Indeed, I have observed a slight online tendency not to credit women with brains or genius as often as men are credited with them.  This may be because those boobs make the brains harder to spot.


*  Trump stood as the symbol of the Angry White Man, making America Great Again by stomping on all other demographic groups, to take the country back to the 1950s power structures and social norms. 

Barack Obama stood, for some voters, and at least partly, as the symbol of a correction in the country's racist history, but he also showed oodles of personal charisma and smarts, as Judis points out.

Buttigieg may stand as the symbol of generational change, of the flyover America, of justice for the GLBT people, of smartness (of renewed value in the Trump era) and so on.

And such symbolism isn't bad in the way it's used in the two last paragraphs above.

But the same symbolic value is not, in general,  attached to the idea of electing a female president, even though this country has had exactly zero female presidents and even though more than half of all Americans are female.  That's worth some introspection.

**  Read the list at the source.

My intention is not to criticize Buttigieg as a candidate, but to criticize the coverage of elections as horse races.  Well, perhaps not even as horse races, because in that coverage at least the past statistics of the horse would be mentioned more often, rather than just its beauty or shiny coat or whatever.
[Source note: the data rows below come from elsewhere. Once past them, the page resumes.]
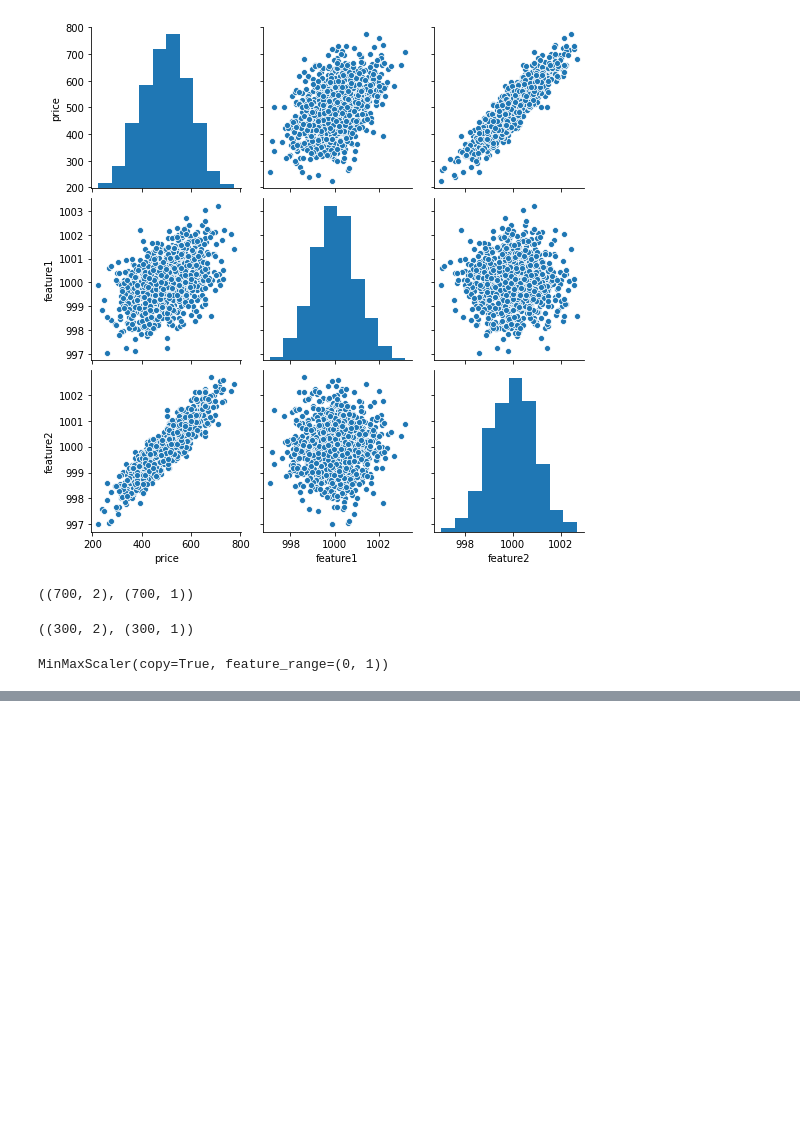
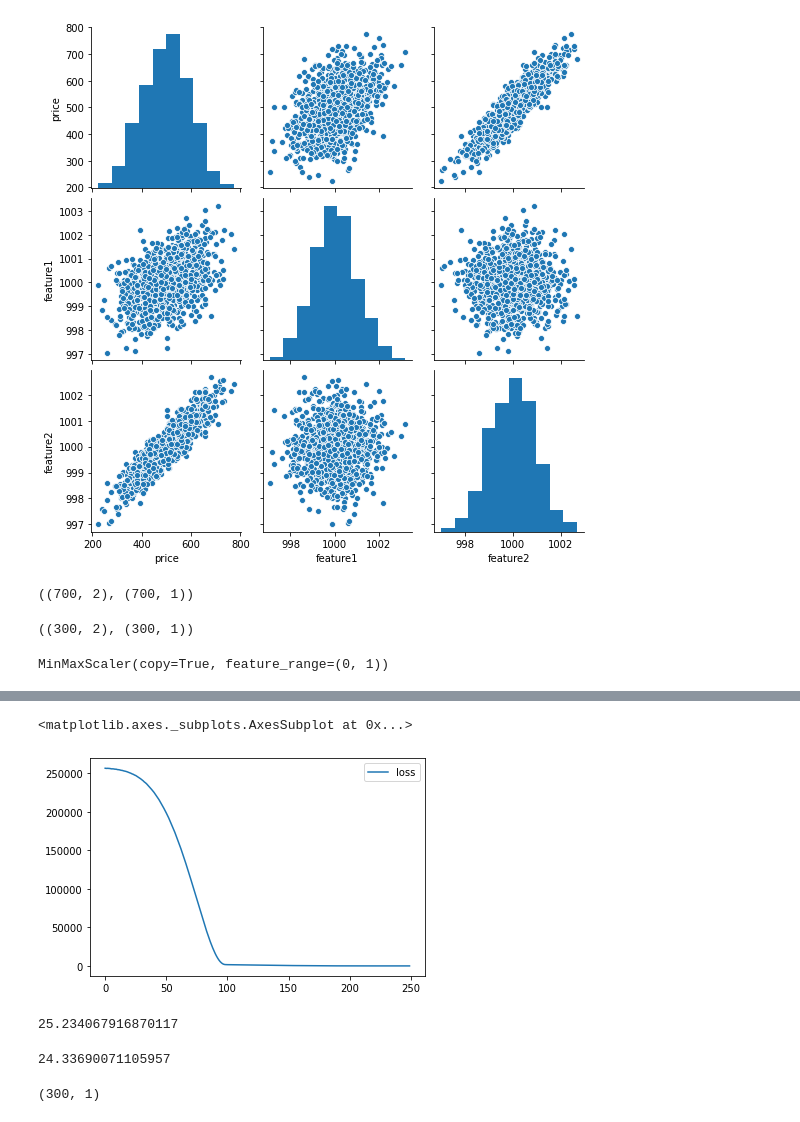
Before and after one commit to iqbalamo93/kerasTF, a Jupyter notebook: keras_Syntax.ipynb, the cells around one changed output, grey strips where cells are left out. Saved outputs shown, nothing was run; the diff lists cells and outputs as text; code cells hidden in the pictures; blank space fills up the shorter version.

```diff
--- a/keras_Syntax.ipynb
+++ b/keras_Syntax.ipynb
@@ -70,5 +72,8 @@ model= Sequential([Dense(4,activation='relu'),
 model=Sequential()
 # %%
 model.add(Dense(4,activation='relu'))
-model.add(Dense(2,activation='relu'))
+model.add(Dense(4,activation='relu'))
+model.add(Dense(4,activation='relu'))
 model.add(Dense(1,activation='relu'))
+
+model.compile(optimizer='rmsprop',loss='mse')
@@ -76,0 +80,2 @@ NameError: ignored
+# %%
+model.fit(x=X_train,y=y_train,epochs=250)
@@ -76,0 +121,15 @@ NameError: ignored
+# %%
+loss_df=pd.DataFrame(model.history.history)
+# %%
+loss_df.plot()
+# %% [output]
+<matplotlib.axes._subplots.AxesSubplot at 0x...>
+[figure, added]
+# %%
+model.evaluate(X_test,y_test,verbose=0)#Metric loss ,Here it's mse
+# %% [output]
+25.234067916870117
+# %%
+model.evaluate(X_train,y_train,verbose=0)#Metric loss ,Here it's mse
+# %% [output]
+24.33690071105957
@@ -76,0 +138,4 @@ NameError: ignored
+# %%
+test_predictions.shape
+# %% [output]
+(300, 1)
```
Also changed, not shown: parts of 21 cells of this notebook.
Neither am I necessarily criticizing this whole approach, except to the extent that we wouldn't use it to pick a surgeon to remove a tumor from our brain.  But many do use it to pick a president, as the Trump election demonstrated.

** I have read that she is too professorial (so much for brilliance!), too hectoring, not charismatic enough.  Not a good figurehead, in other words, especially in a country which doesn't have the custom of having female figureheads in the first place.

This post does NOT mean that Warren is necessarily a better candidate in all respects than Buttigieg or that I wouldn't like the latter's policies once I learn more about them or that Warren doesn't suffer from problems of her own making.   Rather, this post is about the odd way the media frames these issues and how that particular framing hurts female candidates of all types.  Do a gender reversal on Buttigieg, leaving everything else the same, and then consider if that candidate would have become the media's new sweetheart.  I doubt it, personally.

It's sometimes stated that in business men are judged on promise and women on experience.  In politics, as probably in business, too,  this means that by the time the women have acquired the necessary experience they will also look stale and old and part of the previous wind,  And everyone needs a fresh wind to blow in and to blow away one Donald Trump.

All this may be changing for the youngest women in politics now, such as  for Alexandria Ocasio-Cortez, though the jury is still out on that, given the too small sample.  But it does apply to the older generations of female politicians in the US.